View Full Version : Shell galaxy M85 and neat spiral NGC 4394

2013-Feb-14, 03:51 AM
M85 is one of the large elliptical like galaxies in the Virgo cluster. It is near the northern edge of the cluster in Coma Berenices. Being that the cluster is about 60 million light-years distant that is likely close to its true distance. Redshift puts it at 48 million light-years while various other methods give distances ranging from 28 to 95 million light-years. They average out to about 55 million light-years. Even though this is a much studied galaxy we still don't have a good grasp of its distance. Using the 60 million light-year figure the bright region of the galaxy is about 88 thousand light-years across with the outer halo extending about 170 thousand light years. NED classes it as SA(s)0+ pec while the NGC project says SA(s)+P. It is a shell galaxy indicating it has had a close interaction with other galaxies in the past, likely devouring a few smaller members of the cluster.
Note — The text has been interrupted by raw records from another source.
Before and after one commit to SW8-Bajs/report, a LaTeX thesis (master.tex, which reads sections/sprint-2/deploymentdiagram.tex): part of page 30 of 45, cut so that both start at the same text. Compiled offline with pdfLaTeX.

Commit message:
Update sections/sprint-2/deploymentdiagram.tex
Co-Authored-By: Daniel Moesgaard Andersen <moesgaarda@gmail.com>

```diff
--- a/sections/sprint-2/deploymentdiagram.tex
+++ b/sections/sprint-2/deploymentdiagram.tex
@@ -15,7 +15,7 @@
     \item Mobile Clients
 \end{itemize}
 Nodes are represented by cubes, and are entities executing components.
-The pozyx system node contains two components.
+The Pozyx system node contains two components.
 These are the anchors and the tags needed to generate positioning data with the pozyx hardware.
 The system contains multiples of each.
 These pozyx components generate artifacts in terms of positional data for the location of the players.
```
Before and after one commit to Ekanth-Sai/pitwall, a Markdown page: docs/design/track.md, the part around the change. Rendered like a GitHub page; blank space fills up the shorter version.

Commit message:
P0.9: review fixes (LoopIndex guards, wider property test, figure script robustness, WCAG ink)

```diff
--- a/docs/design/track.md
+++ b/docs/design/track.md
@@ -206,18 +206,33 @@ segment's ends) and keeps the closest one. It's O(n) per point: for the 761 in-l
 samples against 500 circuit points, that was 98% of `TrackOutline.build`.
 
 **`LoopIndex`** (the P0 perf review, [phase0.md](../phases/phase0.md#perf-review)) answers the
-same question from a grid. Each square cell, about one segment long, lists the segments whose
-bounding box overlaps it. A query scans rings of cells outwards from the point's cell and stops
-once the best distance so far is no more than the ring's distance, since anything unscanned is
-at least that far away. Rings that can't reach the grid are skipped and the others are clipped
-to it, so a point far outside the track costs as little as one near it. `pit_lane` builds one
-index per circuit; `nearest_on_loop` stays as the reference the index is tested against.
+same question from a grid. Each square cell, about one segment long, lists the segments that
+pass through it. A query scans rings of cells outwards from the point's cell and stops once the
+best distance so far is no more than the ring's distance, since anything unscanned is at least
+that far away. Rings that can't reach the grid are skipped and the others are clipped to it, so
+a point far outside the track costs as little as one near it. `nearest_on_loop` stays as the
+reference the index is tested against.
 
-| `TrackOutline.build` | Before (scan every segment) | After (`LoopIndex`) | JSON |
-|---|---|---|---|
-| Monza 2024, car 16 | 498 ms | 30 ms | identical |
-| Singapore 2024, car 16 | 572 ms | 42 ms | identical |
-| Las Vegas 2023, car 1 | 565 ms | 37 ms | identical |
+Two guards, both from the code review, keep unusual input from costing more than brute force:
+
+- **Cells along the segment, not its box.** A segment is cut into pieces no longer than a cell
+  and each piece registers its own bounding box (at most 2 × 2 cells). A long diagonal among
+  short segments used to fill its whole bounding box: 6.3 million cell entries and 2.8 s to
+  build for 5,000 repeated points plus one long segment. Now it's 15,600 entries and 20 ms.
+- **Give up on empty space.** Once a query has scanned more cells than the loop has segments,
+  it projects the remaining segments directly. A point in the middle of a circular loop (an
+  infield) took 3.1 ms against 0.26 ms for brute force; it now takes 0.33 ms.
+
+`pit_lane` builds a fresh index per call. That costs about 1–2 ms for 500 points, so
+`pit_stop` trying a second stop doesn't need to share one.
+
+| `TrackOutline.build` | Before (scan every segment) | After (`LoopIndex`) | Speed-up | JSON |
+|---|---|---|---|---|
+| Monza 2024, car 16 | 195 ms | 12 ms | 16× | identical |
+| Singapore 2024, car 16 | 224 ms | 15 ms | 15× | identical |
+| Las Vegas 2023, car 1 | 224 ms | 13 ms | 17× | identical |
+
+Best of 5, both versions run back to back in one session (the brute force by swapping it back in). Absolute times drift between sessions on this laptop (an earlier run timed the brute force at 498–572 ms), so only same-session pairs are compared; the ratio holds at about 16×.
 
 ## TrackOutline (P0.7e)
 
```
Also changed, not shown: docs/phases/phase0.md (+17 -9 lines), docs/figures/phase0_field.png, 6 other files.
While they aren't as distinct as they were in some other shell galaxies several shells and plumes are seen in my image.

NED lists quite a few globular star clusters around this galaxy. About half show in my image, about the same as show in the Sloan Survey image. I've marked them on the annotated image with the notation CL. The label is a couple pixels to the right of the cluster unless that wasn't possible. Things got rather tight. When too tight I used a line to the cluster.

It's companion galaxy, NGC 4394, is likely a true companion though I doubt they are interacting. It is an interesting galaxy. NED classes it as (R)SB(r)b LINER indicating it has a somewhat actively feeding black hole at its core. It's a quite photogenic galaxy in its own right.

M85 has a third companion, MGC +03-32-028 seen against its southern shell. With a similar redshift it would appear to be a true companion. It it destined to M85's be M85's next dinner? NED classes it as E?

There's only one other galaxy with redshift data in the image, IC 3292 and it too is likely a companion with a similar redshift. NED calls it a dwarf S0 galaxy.

To it's left (east) is a little trio of galaxies one of which is a nice ring galaxy, SDSS J122454.57+181200.8 with what is likely its core in the upper right part of the ring. Look closely and you will see a second galaxy just to the right of the likely core region. While both appear rather red in my image the Sloan image shows it as blue. Likely it has a lot of near Ultra violet light that Sloan can see but I can't that accounts for the color. It might be the "bullet" that created the ring and is now creating new stars thanks to the collision. NED lists it as SDSS J122454.40+181159.4. The starlike object just below these two is SDSS J122454.17+181152.6. All three fit in a 10" of arc circle. Without redshift data its difficult to say if they are related or a chance alignment but I like the idea, at least the first two may well be.

There's one asteroid in the image, 2007 GG46. It is rather faint at magnitude 20.6.

You may want to enlarge the image to see some of the details better. This was taken on a good night so can withstand some enlargement.

14" LX200R @ f/10, L=4x10' RGB=2x10', STL-11000XM, Paramount ME


2013-Feb-14, 08:25 PM
That's quite nice. In particular, the shells in NGC 4382 are quite subtle to bring out. Maybe I don't want to ask how long you took adjusting the display curves to get them so well defined.

By the way, for anyone else reading - let me thank RickJ again for letting me use his image of Arp 276 in a recently-published paper (http://arxiv.org/abs/1211.6723) it where it was the missing object for a montage!

2013-Feb-14, 10:26 PM
It didn't take me very long at all to bring them out. I stretch using many small steps, when the main feature I'm after starts to show I watch it each adjustment and make the next curve based on how it responded to the previous one. In this case I never needed to backtrack. It all just popped out first try. Sometimes I have to hide the core to prevent it from losing detail while stretching the outer parts but that wasn't needed here. A few of small tweaks to the curve shape was all it needed. The entire image got the same stretch and other adjustments. No treatment of any kind was localized other than background neutralization which is, by definition, done only to the background. I was surprised how easy it was to bring it out considering very few images I found of it on the net that even noticed they were there.

BTW the scope for this and the Arp 276 image is .356 meters (14") not .25 meters. I did use a 10" scope for many years and it is still my primary visual scope but it hasn't ever been used with my deep sky CCD imaging.